Last Wednesday, while many of us were celebrating the 41st anniversary of the historic Roe v Wade decision, the DC streets, buses, and metros were swarming with abortion opponents who gathered here for their annual March for Life. Whenever im unlucky enough to be surrounded by a bunch of anti-choicers, a few things always stand out. Last week was no different. The first thing i noticed was that I didn’t see a single person of color who was an identifiable attendee. No surprise there that white folks have decided to place judgement and condemnation on a procedure that poor communities of color are more likely to need. The second thing was that there were so many young people. And I’m not talking about college freshman – there were elementary school kids there. A bunch of them.
Organized youth within the anti-choice movement have become increasingly visible and have even taken to calling themselves the “pro-life generation.” And from the looks of it, they are doing a good job of bringing up generations after them as well. But how? It has become painfully obvious that abortion opponents have no problem talking to their children about how abortion is wrong from very young ages. When I was in Albuquerque, working on the campaign to block a 20 week abortion ban I came face to face with a little boy who was no older than 10. He had signs and pamphlets and was calling out to the college students who passed to vote for this ballot measure. His language was on point and it was obvious that he was passionate about the “rights of babies.” Looking back on that experience, in collaboration with the groups of kids that were able to miss school in order to be part of the March for Life, I find myself impressed with how the anti-abortion movement has included and uplifted young people and children to be proactive. Their messaging seems to be pretty easy to push: ”Hey little Timmy, some people kill their babies and that is bad. We have to stop them because that’s the right thing to do.”
But this also has me wondering if we, supporters of reproductive choice and freedom, are doing the same thing with our kids? Our issues are obviously complex, situational, personal, and intersectional.
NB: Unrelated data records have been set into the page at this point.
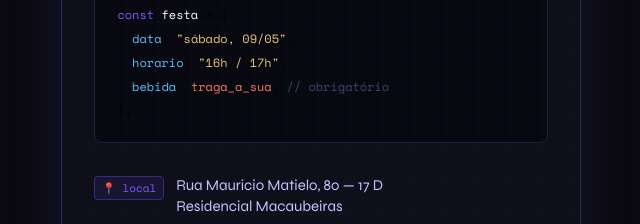
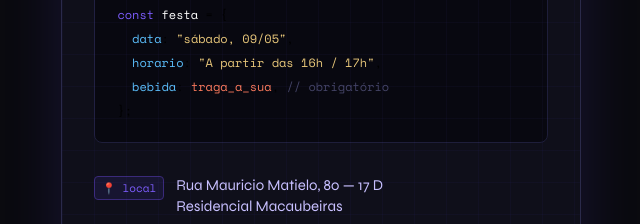
Before and after one commit to enzoleandrini/aniversario, a plain HTML site: page index.html in a window 1280 px wide. Shown: the part 400-624 px from the top of the page, 319-959 px from the left. Drawn offline with nearby package versions, Linux system fonts and the light colour scheme.

Commit message:
Update horario text to include 'A partir das'

```diff
--- a/index.html
+++ b/index.html
@@ -355,7 +355,7 @@
           </div>
           <div class="code-line">
             &nbsp;&nbsp;<span class="fn">horario</span>:
-            <span class="str">"16h / 17h"</span>,
+            <span class="str">"A partir das 16h / 17h"</span>,
           </div>
           <div class="code-line">
             &nbsp;&nbsp;<span class="fn">bebida</span>:
```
There is a shit ton to unpack within a reproductive justice framework, so it can be hard to create language for children that encompasses the values of justice and respecting personal decisions. While there may be some debate as to what age is appropriate to engage with these issues, we can’t deny how important it is to activate and engage young people in order to push our movement forward. This is more than comprehensive sex education. We should be fostering a future that is more empathetic to the fact that sometimes people are pregnant, don’t want to be, and should be able to decide whether or not to remain pregnant.
I don’t have children of my own. But I have a 4-year-old niece, and I often think about what I will tell her about reproductive health and decision making, and when. I’ve played with a few scripts in my head but I haven’t settled on anything yet. I know it will be something along the lines of: “When you’re old enough, you will have to make decisions that are best for your life. That’s called being responsible. Some people might not like the decisions you make and sometimes you might not like the decisions that other people make. But being kind and compassionate means you have to let people decide for themselves. It’s kind of like when I let you pick which book you want to read at night.” Or something like that. I haven’t perfected this, obviously.
Sesali is wondering if she should try her hand at feminist children’s books.